▸ Material provided:
==================================================

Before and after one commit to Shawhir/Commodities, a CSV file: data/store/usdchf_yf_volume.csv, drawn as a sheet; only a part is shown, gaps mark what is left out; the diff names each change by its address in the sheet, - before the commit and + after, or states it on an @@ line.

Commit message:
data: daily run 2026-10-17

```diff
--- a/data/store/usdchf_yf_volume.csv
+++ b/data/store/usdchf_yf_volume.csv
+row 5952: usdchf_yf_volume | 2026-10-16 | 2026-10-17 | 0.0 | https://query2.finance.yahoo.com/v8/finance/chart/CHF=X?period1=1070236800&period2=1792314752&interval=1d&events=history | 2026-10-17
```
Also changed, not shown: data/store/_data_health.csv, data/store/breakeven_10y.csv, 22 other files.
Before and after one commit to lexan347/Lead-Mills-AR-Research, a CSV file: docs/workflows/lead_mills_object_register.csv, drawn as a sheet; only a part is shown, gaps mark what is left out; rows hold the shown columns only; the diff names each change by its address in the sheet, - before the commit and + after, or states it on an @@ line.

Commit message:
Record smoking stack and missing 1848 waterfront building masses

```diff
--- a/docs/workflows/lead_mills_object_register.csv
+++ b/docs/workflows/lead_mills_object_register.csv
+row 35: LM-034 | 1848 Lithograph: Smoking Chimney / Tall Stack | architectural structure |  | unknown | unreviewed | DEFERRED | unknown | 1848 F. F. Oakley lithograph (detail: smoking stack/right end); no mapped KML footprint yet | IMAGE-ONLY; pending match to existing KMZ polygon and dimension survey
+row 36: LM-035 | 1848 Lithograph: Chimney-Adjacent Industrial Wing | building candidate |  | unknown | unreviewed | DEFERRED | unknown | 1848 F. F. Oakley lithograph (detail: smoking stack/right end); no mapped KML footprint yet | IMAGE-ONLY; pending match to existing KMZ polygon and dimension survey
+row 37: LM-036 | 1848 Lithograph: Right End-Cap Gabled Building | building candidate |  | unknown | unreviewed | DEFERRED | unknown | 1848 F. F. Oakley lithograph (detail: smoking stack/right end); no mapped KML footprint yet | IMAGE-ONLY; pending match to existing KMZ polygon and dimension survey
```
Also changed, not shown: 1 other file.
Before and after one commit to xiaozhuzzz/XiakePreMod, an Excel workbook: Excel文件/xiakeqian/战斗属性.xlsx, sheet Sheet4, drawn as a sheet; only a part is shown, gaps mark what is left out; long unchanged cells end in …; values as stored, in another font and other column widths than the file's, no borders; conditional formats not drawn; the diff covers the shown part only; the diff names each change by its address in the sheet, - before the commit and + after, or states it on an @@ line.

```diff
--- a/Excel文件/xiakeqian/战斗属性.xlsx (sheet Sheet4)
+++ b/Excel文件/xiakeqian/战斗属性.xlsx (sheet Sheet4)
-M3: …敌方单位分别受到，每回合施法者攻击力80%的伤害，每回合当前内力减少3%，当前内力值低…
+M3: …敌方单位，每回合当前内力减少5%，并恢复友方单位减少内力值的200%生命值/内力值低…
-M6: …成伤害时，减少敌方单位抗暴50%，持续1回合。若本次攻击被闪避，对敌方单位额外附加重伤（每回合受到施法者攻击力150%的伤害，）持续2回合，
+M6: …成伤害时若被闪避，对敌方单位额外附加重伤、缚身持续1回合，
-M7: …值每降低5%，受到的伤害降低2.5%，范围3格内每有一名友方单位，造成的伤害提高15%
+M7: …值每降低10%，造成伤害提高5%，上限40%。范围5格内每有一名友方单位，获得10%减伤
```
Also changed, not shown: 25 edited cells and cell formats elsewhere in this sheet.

==================================================

▸ Required work: Please give a word-for-word repetition of the lines from the one containing "Before and after one commit to xiaozhuzzz/XiakePreMod, an" through the last line of the data above, including both, and nothing besides.

▸ Your solution:
Before and after one commit to xiaozhuzzz/XiakePreMod, an Excel workbook: Excel文件/xiakeqian/战斗属性.xlsx, sheet Sheet4, drawn as a sheet; only a part is shown, gaps mark what is left out; long unchanged cells end in …; values as stored, in another font and other column widths than the file's, no borders; conditional formats not drawn; the diff covers the shown part only; the diff names each change by its address in the sheet, - before the commit and + after, or states it on an @@ line.

```diff
--- a/Excel文件/xiakeqian/战斗属性.xlsx (sheet Sheet4)
+++ b/Excel文件/xiakeqian/战斗属性.xlsx (sheet Sheet4)
-M3: …敌方单位分别受到，每回合施法者攻击力80%的伤害，每回合当前内力减少3%，当前内力值低…
+M3: …敌方单位，每回合当前内力减少5%，并恢复友方单位减少内力值的200%生命值/内力值低…
-M6: …成伤害时，减少敌方单位抗暴50%，持续1回合。若本次攻击被闪避，对敌方单位额外附加重伤（每回合受到施法者攻击力150%的伤害，）持续2回合，
+M6: …成伤害时若被闪避，对敌方单位额外附加重伤、缚身持续1回合，
-M7: …值每降低5%，受到的伤害降低2.5%，范围3格内每有一名友方单位，造成的伤害提高15%
+M7: …值每降低10%，造成伤害提高5%，上限40%。范围5格内每有一名友方单位，获得10%减伤
```
Also changed, not shown: 25 edited cells and cell formats elsewhere in this sheet.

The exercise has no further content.